What you will do -
Any image found in the entries is to be skipped; the rest is returned word for word.

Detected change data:
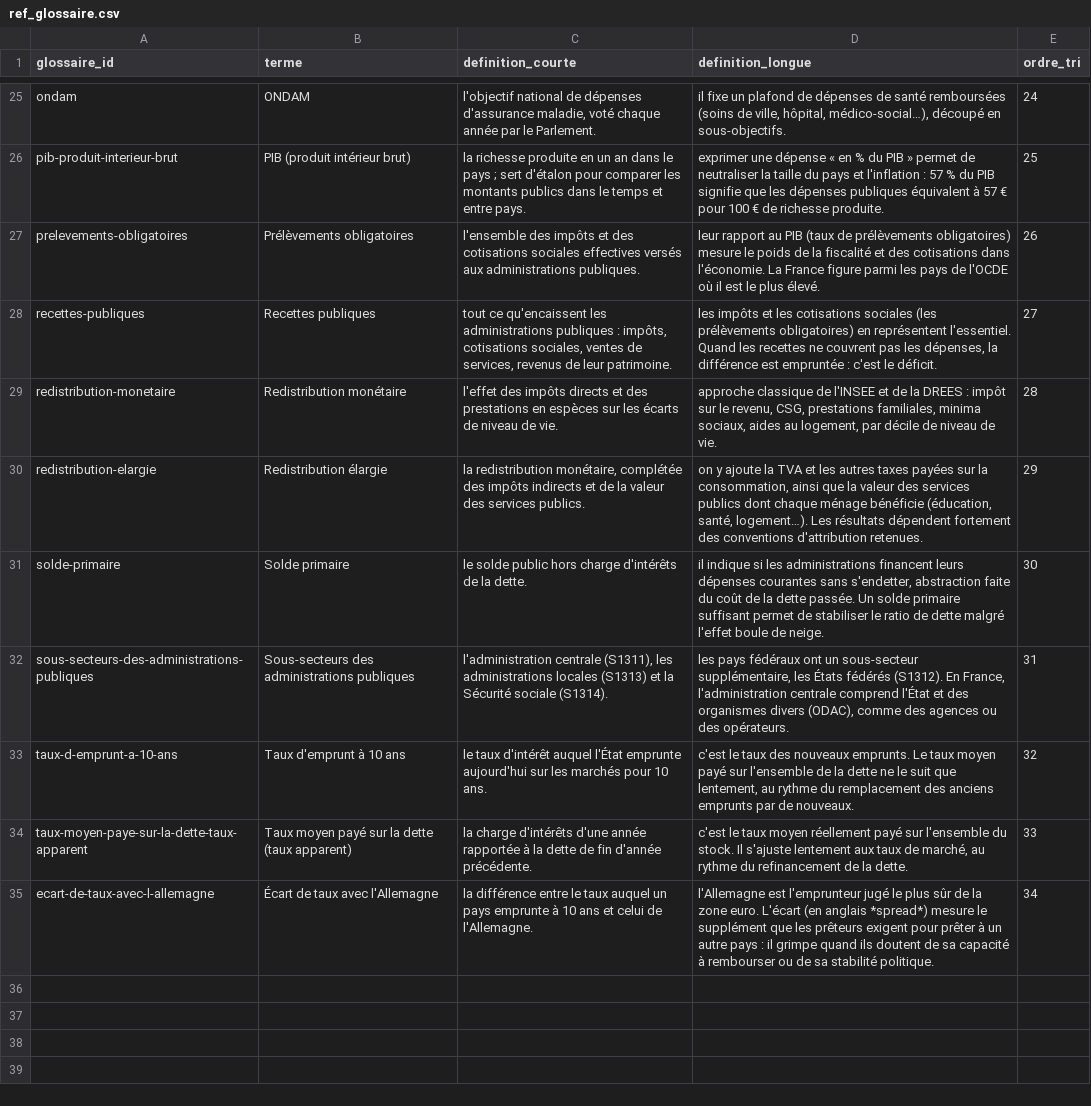
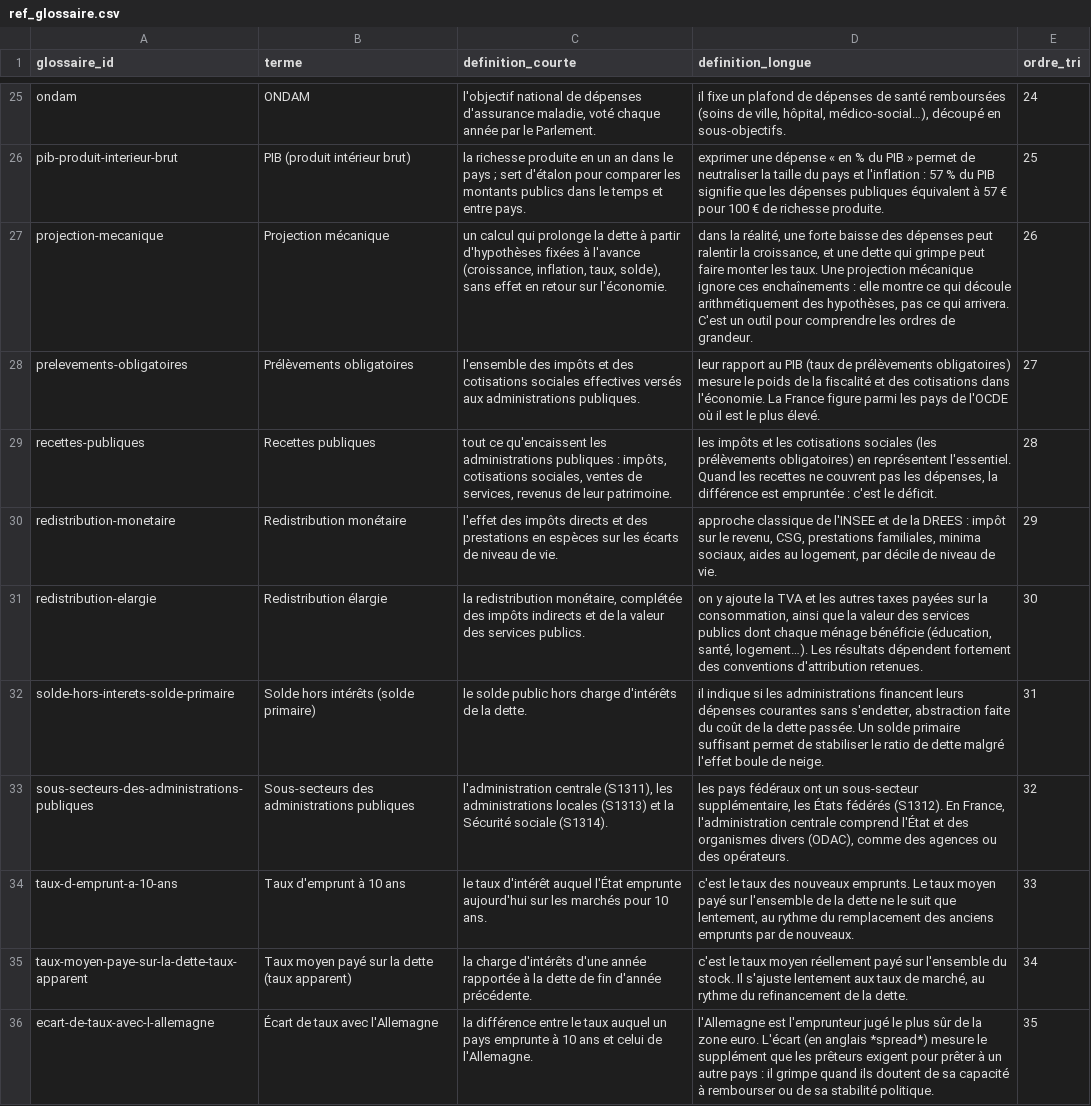
Before and after one commit to thcarole1/finances-publiques-france, a CSV file: data/reference/ref_glossaire.csv, drawn as a sheet; only a part is shown, gaps mark what is left out; removed rows and columns are numbered as before the commit, all else as after; the diff names each change by its address in the sheet, - before the commit and + after, or states it on an @@ line.

```diff
--- a/data/reference/ref_glossaire.csv
+++ b/data/reference/ref_glossaire.csv
+row 27: projection-mecanique | Projection mécanique | un calcul qui prolonge la dette à partir d'hypothèses fixées à l'avance (croissance, inflation, taux, solde), sans effet en retour sur l'économie. | dans la réalité, une forte baisse des dépenses peut ralentir la croissance, et une dette qui grimpe peut faire monter les taux. Une projection mécanique ignore ces enchaînements : elle montre ce qui découle arithmétiquement des hypothèses, pas ce qui arrivera. C'est un outil pour comprendre les ordres de grandeur. | 26
-E28 (ordre_tri): 26
+E28 (ordre_tri): 27
-E29 (ordre_tri): 27
+E29 (ordre_tri): 28
-E30 (ordre_tri): 28
+E30 (ordre_tri): 29
-E31 (ordre_tri): 29
+E31 (ordre_tri): 30
-row 31: solde-primaire | Solde primaire | le solde public hors charge d'intérêts de la dette. | il indique si les administrations financent leurs dépenses courantes sans s'endetter, abstraction faite du coût de la dette passée. Un solde primaire suffisant permet de stabiliser le ratio de dette malgré l'effet boule de neige. | 30
+row 32: solde-hors-interets-solde-primaire | Solde hors intérêts (solde primaire) | le solde public hors charge d'intérêts de la dette. | il indique si les administrations financent leurs dépenses courantes sans s'endetter, abstraction faite du coût de la dette passée. Un solde primaire suffisant permet de stabiliser le ratio de dette malgré l'effet boule de neige. | 31
-E33 (ordre_tri): 31
+E33 (ordre_tri): 32
-E34 (ordre_tri): 32
+E34 (ordre_tri): 33
-E35 (ordre_tri): 33
+E35 (ordre_tri): 34
-E36 (ordre_tri): 34
+E36 (ordre_tri): 35
```
Also changed, not shown: 49 other files.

Exercise response -
Before and after one commit to thcarole1/finances-publiques-france, a CSV file: data/reference/ref_glossaire.csv, drawn as a sheet; only a part is shown, gaps mark what is left out; removed rows and columns are numbered as before the commit, all else as after; the diff names each change by its address in the sheet, - before the commit and + after, or states it on an @@ line.

```diff
--- a/data/reference/ref_glossaire.csv
+++ b/data/reference/ref_glossaire.csv
+row 27: projection-mecanique | Projection mécanique | un calcul qui prolonge la dette à partir d'hypothèses fixées à l'avance (croissance, inflation, taux, solde), sans effet en retour sur l'économie. | dans la réalité, une forte baisse des dépenses peut ralentir la croissance, et une dette qui grimpe peut faire monter les taux. Une projection mécanique ignore ces enchaînements : elle montre ce qui découle arithmétiquement des hypothèses, pas ce qui arrivera. C'est un outil pour comprendre les ordres de grandeur. | 26
-E28 (ordre_tri): 26
+E28 (ordre_tri): 27
-E29 (ordre_tri): 27
+E29 (ordre_tri): 28
-E30 (ordre_tri): 28
+E30 (ordre_tri): 29
-E31 (ordre_tri): 29
+E31 (ordre_tri): 30
-row 31: solde-primaire | Solde primaire | le solde public hors charge d'intérêts de la dette. | il indique si les administrations financent leurs dépenses courantes sans s'endetter, abstraction faite du coût de la dette passée. Un solde primaire suffisant permet de stabiliser le ratio de dette malgré l'effet boule de neige. | 30
+row 32: solde-hors-interets-solde-primaire | Solde hors intérêts (solde primaire) | le solde public hors charge d'intérêts de la dette. | il indique si les administrations financent leurs dépenses courantes sans s'endetter, abstraction faite du coût de la dette passée. Un solde primaire suffisant permet de stabiliser le ratio de dette malgré l'effet boule de neige. | 31
-E33 (ordre_tri): 31
+E33 (ordre_tri): 32
-E34 (ordre_tri): 32
+E34 (ordre_tri): 33
-E35 (ordre_tri): 33
+E35 (ordre_tri): 34
-E36 (ordre_tri): 34
+E36 (ordre_tri): 35
```
Also changed, not shown: 49 other files.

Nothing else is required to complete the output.